Returnal, essentially, feels like the point of entry into a hidden musical universe. Much of it consists of beatless, crystalline glides; ambience which, nevertheless, sounds more unnerving than restful. It’s not a stretch to suggest that Oneohtrix Point Never could work in the same way as Boards Of Canada did a decade ago; as eldritch comedown music, albeit more indebted to Tangerine Dream.
There is, too, a pop song; “Returnal”’s title track, which Lopatin sings with an alien quaver that recalls Fever Ray. “Returnal” has already been re-imagined as a piano ballad, with the lead being taken by Antony Hegarty. The next time Bjork goes searching for new electronic talent to help her out, it’s hard to imagine she’ll look much further than Lopatin.
For me, though, there’s another act on the scene who are even better than Oneohtrix.
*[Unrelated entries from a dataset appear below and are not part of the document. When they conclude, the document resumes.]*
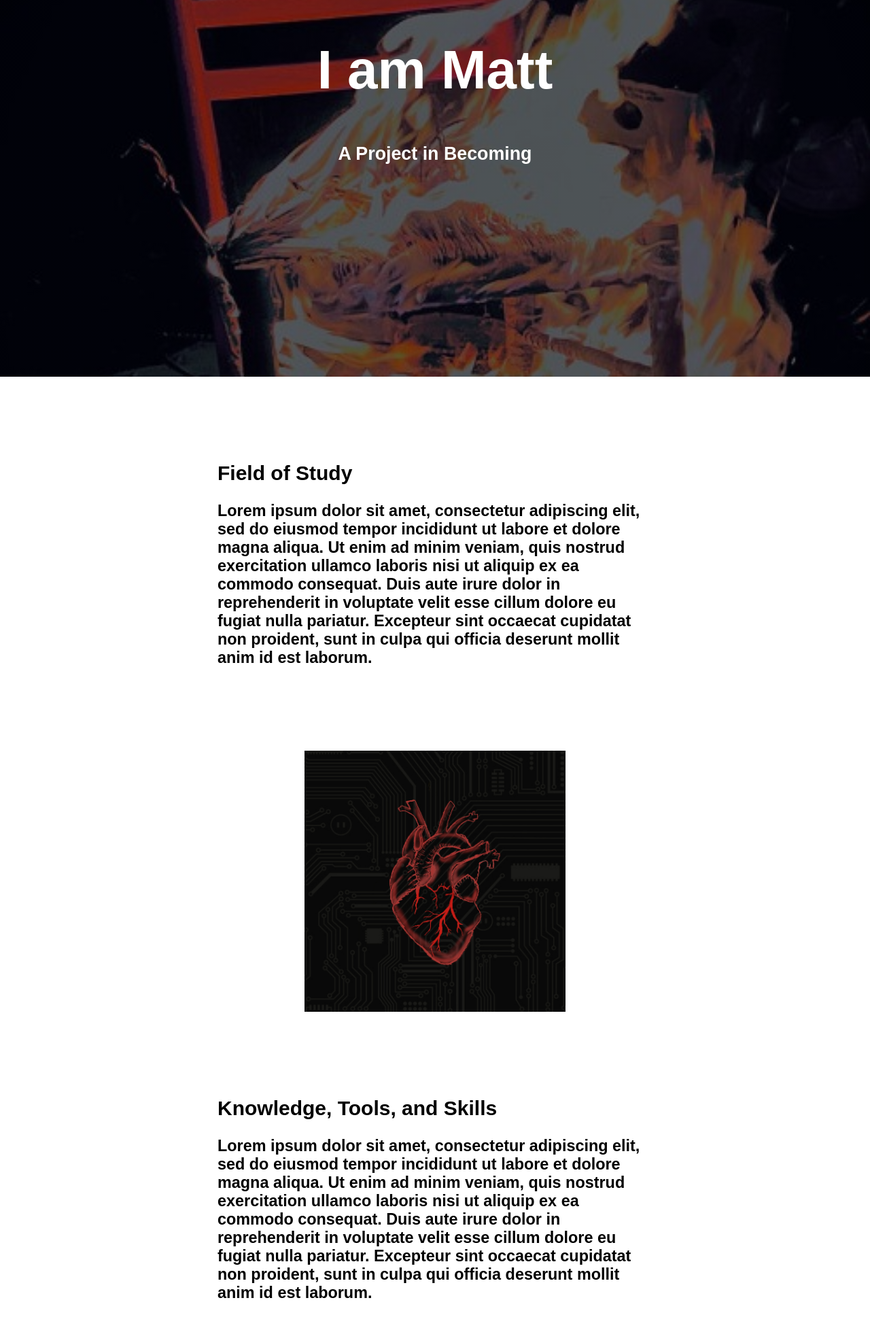
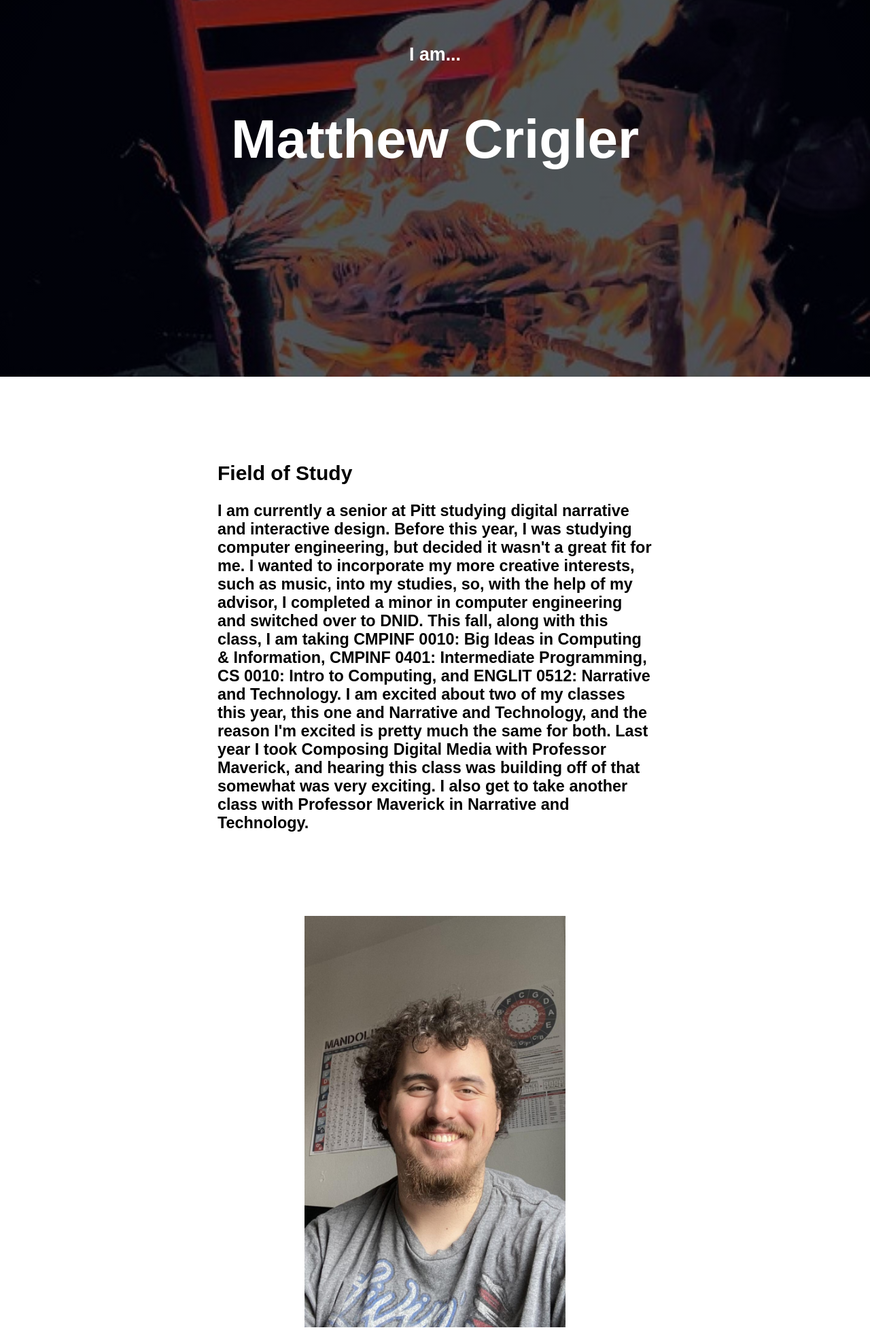
Before and after one commit to CriglerM02/DigitalCompProj, a plain HTML site: page index.html in a window 1280 px wide. Shown: the part 246-2202 px from the top of the page at 68% size. Drawn offline with Linux system fonts and the light colour scheme.

Commit message:
This is the real one oops

```diff
--- a/index.html
+++ b/index.html
@@ -9,7 +9,7 @@
   <!--Next comes the <head> information including the title and all of the important links that make the webtext work. When a browser access your url, it looks first at the index.html document <head> to learn about the names and locations of the other files and assets it will need to assemble your code into a visual display.-->
 
   <!--Go ahead and fill in the blank in <title>I am...</title> (see just below). The <title> will appear in your document's browser tab-->
-<title>I am...</title>
+<title>I am Matthew</title>
 <!--The stuff below the title does important work to tell browsers what this page should look like on different screens-->
 <meta charset="UTF-8">
 <meta name="viewport" content="width=device-width, initial-scale=1">
@@ -26,8 +26,8 @@
 
 <div class="hero-image">
   <div class="hero-text">
-      <h1>I am Matt</h1>
-      <h2>A Project in Becoming</h2>
+      <h2>I am...</h2>
+      <h1>Matthew Crigler</h1>
   </div>
 </div>
 
@@ -38,27 +38,26 @@
 <!--Fuego programs sometimes use "in-line styling" to provide quick fixes to content design. In the above case, you could change "left" to "right" or "center" depending on your specific design needs. That said, left align is usually best practice for improving readability.-->
 <div class="textblock" style="text-align: left">
   <h2>Field of Study</h2>
-  <h3>Lorem ipsum dolor sit amet, consectetur adipiscing elit, sed do eiusmod tempor incididunt ut labore et dolore magna aliqua. Ut enim ad minim veniam, quis nostrud exercitation ullamco laboris nisi ut aliquip ex ea commodo consequat. Duis aute irure dolor in reprehenderit in voluptate velit esse cillum dolore eu fugiat nulla pariatur. Excepteur sint occaecat cupidatat non proident, sunt in culpa qui officia deserunt mollit anim id est laborum.</h3>
+  <h3>I am currently a senior at Pitt studying digital narrative and interactive design. Before this year, I was studying computer engineering, but decided it wasn't a great fit for me. I wanted to incorporate my more creative interests, such as music, into my studies, so, with the help of my advisor, I completed a minor in computer engineering and switched over to DNID. This fall, along with this class, I am taking CMPINF 0010: Big Ideas in Computing & Information, CMPINF 0401: Intermediate Programming, CS 0010: Intro to Computing, and ENGLIT 0512: Narrative and Technology. I am excited about two of my classes this year, this one and Narrative and Technology, and the reason I'm excited is pretty much the same for both. Last year I took Composing Digital Media with Professor Maverick, and hearing this class was building off of that somewhat was very exciting. I also get to take another class with Professor Maverick in Narrative and Technology.</h3>
   </div>
 
 
 
 <!--Replace the images here. You can also control max-image width%. Keep your file names simple, don't use spaces, and be case sensitive). Be sure to add alt="text." Visually impaired individuals using screen readers rely on alt="text" to describe pictures to them. Describe your image as clearly and succinctly as possible.-->
 
-
-  <img src="digitalHeart.jpg" alt="A drawn human heart with circuit board background" class="center-img" style="width:30%;"></img>
+  <img src="selfie_1.png" alt="A picture of myself in front of one of a mandolin poster" class="center-img" style="width:30%;"></img>
 
 
 <!--What experience do you have to leverage in this class? Are you a writer, are you a maker, are you a thinker or critic? What is your medium/media? What interests you about that medium/those media? What media/skills do you wish to learn more about/pursue in this class?-->
 
 <div class="textblock" style="text-align: left">
   <h2>Knowledge, Tools, and Skills</h2>
-    <h3>Lorem ipsum dolor sit amet, consectetur adipiscing elit, sed do eiusmod tempor incididunt ut labore et dolore magna aliqua. Ut enim ad minim veniam, quis nostrud exercitation ullamco laboris nisi ut aliquip ex ea commodo consequat. Duis aute irure dolor in reprehenderit in voluptate velit esse cillum dolore eu fugiat nulla pariatur. Excepteur sint occaecat cupidatat non proident, sunt in culpa qui officia deserunt mollit anim id est laborum.</h3>
+    <h3>I already have a fair amount of coding and computer knowledge, coming from computer engineering, but outside of my academic life, I love music. I am in the marching band at Pitt, and I play the baritone. Outside of band, I can play guitar, bass, banjo, mandolin, and a little bit of ukelele and piano. I used to play trombone in high school, but its been a while. Last spring, for Composing Digital Media, I wrote a song for my final project in GarageBand. I hope to continue making music in the future and I am considering creating something music related for my project in this class. Below is the album cover I made for my song "Digital Heart."</h3>
   </div>
 
 <!--Quick fact: Did you know "Lorem ipsum," the fill text used in this web template, was hacked out of Cicero's "De finibus bonorum et malorum"? Developers made it non-sensical, so don't bother with Google Translate.-->
 <div>
-<img src="horizon.jpg" alt="describe the image HERE for accessibility purposes" class="center-img" style="max-width:50%;">
+  <a href="https://soundcloud.com/matthew-crigler/digital-heart?si=06baef19ac7e41df97e52ccd34e224c6&utm_source=clipboard&utm_medium=text&utm_campaign=social_sharing"><img src="digitalHeart.jpg" alt="album cover for my song Digital Heart" class="center-img" style="max-width:50%;"></a>
 </div>
 
 
```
Emeralds are a trio from Cleveland who’ve racked up a frankly bewildering catalogue in the past few years, and who’ve inched fractionally closer to the mainstream in 2010 with the superb “Does It Look Like I’m Here”. This one has a lot of similarities with Lopatin’s work, but amps up the intensity somewhat thanks to a lot of Terry Rileyish ripples and the presence in the lineup of Mark McGuire, a freakout guitarist evidently keen on Manuel Gottsching (who’s playing in Glasgow, incidentally, on December 11).
McGuire has a fiercely active solo career, too (this year’s “Living With Yourself” isn’t too far from post-rock; “Tidings/Amethyst Waves” is the best I’ve tracked down).
A few Sundays back, Emeralds played a basement club on the City Of London’s edge, and effectively massacred most of my preconceptions about them. McGuire lunged back and forth in guitar hero ecstasies, while one of the two electronics operatives had his back to the audience and headbanged vigorously throughout. Occasionally, he’d turn round, grimace, and punch the air.
This happened quite a lot during the spectacularly pummelling 20 minutes of “Genetic”, all turbo-Bach arpeggios and a treatment of psychedelia that verged on punkish. Instead of three serene New Age practitioners, Emeralds seemed to have become fierce rock marauders.
“Does It Look Like I’m Here”, incidentally, should figure fairly high up in my personal albums of the year. If you’re interested, I’ll post a full list – as close to a Top 100 as I can stretch – in the next week or so.